(Difference listings)
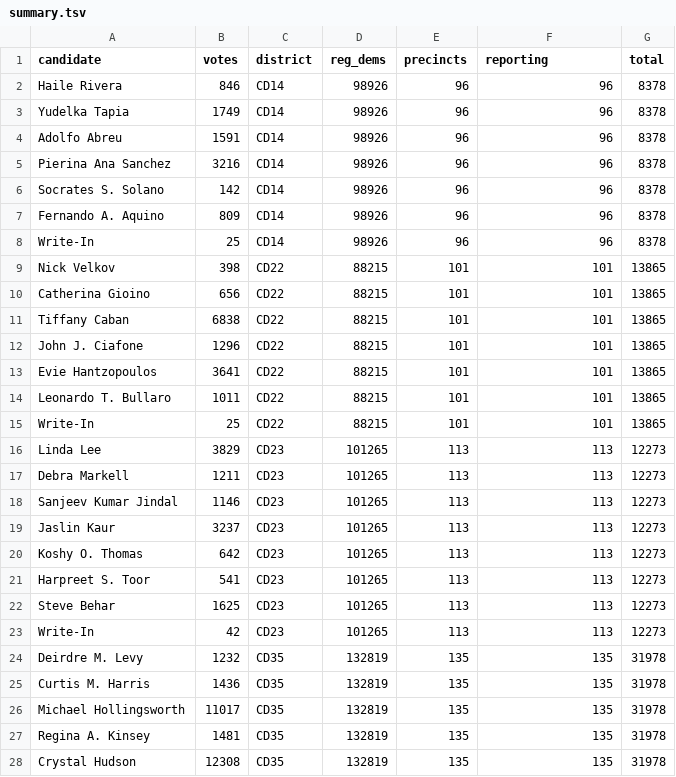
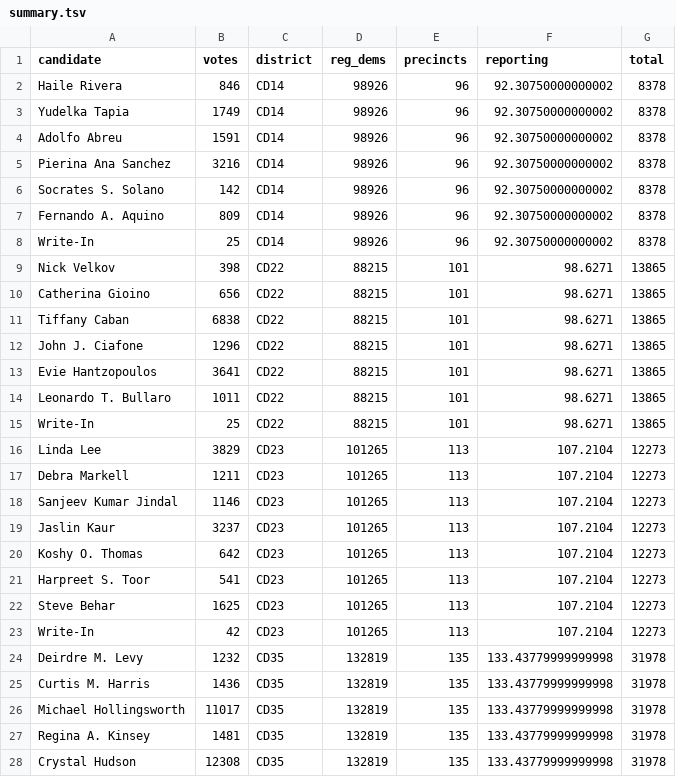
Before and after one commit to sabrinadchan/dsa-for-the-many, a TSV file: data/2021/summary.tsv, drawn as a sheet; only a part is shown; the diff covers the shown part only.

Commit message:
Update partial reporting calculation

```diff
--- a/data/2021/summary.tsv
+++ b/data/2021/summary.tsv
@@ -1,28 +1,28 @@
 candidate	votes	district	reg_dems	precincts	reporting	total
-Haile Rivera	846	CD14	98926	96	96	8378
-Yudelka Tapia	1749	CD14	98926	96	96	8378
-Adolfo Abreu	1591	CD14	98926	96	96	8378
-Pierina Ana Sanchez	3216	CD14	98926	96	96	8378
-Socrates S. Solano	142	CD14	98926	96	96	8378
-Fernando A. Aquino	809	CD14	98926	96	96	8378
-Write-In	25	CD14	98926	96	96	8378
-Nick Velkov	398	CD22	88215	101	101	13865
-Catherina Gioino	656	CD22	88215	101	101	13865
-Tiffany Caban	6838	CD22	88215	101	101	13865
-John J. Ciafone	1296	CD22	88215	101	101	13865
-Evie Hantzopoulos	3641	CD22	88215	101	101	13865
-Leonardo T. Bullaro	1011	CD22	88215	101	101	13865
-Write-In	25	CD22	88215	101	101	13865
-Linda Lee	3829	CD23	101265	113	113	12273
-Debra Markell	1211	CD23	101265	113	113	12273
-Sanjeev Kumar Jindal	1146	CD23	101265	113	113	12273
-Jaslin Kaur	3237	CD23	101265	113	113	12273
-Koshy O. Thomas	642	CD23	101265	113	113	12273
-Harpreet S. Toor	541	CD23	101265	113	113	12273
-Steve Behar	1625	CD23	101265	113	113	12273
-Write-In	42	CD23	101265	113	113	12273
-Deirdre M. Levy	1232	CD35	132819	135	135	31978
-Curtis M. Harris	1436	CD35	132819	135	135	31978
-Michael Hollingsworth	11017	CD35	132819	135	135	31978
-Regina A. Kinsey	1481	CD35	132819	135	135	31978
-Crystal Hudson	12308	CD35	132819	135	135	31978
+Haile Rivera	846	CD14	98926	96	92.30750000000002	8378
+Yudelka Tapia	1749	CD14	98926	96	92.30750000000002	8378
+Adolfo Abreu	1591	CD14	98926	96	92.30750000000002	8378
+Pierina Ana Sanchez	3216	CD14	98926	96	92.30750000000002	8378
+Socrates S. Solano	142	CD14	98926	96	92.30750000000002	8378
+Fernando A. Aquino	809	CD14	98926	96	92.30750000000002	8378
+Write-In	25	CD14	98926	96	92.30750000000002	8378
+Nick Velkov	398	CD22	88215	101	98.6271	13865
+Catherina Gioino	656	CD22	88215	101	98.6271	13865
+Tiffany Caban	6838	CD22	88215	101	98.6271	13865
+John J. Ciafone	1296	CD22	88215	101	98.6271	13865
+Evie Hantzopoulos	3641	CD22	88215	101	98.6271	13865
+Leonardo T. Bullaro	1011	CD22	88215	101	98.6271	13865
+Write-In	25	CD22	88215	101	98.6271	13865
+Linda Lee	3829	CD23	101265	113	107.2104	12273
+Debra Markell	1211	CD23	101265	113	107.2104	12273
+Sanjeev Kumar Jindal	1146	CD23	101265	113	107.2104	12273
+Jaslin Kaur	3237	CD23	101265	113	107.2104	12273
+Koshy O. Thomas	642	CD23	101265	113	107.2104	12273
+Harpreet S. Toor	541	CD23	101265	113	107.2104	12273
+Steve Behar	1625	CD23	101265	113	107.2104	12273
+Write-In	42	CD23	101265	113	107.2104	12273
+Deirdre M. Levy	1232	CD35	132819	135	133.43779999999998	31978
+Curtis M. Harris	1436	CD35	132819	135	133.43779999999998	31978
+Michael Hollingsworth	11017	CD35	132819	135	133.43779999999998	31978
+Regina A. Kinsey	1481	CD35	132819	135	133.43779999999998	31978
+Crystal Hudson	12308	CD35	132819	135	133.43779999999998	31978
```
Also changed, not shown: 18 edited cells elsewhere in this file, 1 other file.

What to produce.
Would you copy every line of the entries in which "Write" appears?

Response box.
-Write-In	25	CD14	98926	96	96	8378
-Write-In	25	CD22	88215	101	101	13865
-Write-In	42	CD23	101265	113	113	12273
+Write-In	25	CD14	98926	96	92.30750000000002	8378
+Write-In	25	CD22	88215	101	98.6271	13865
+Write-In	42	CD23	101265	113	107.2104	12273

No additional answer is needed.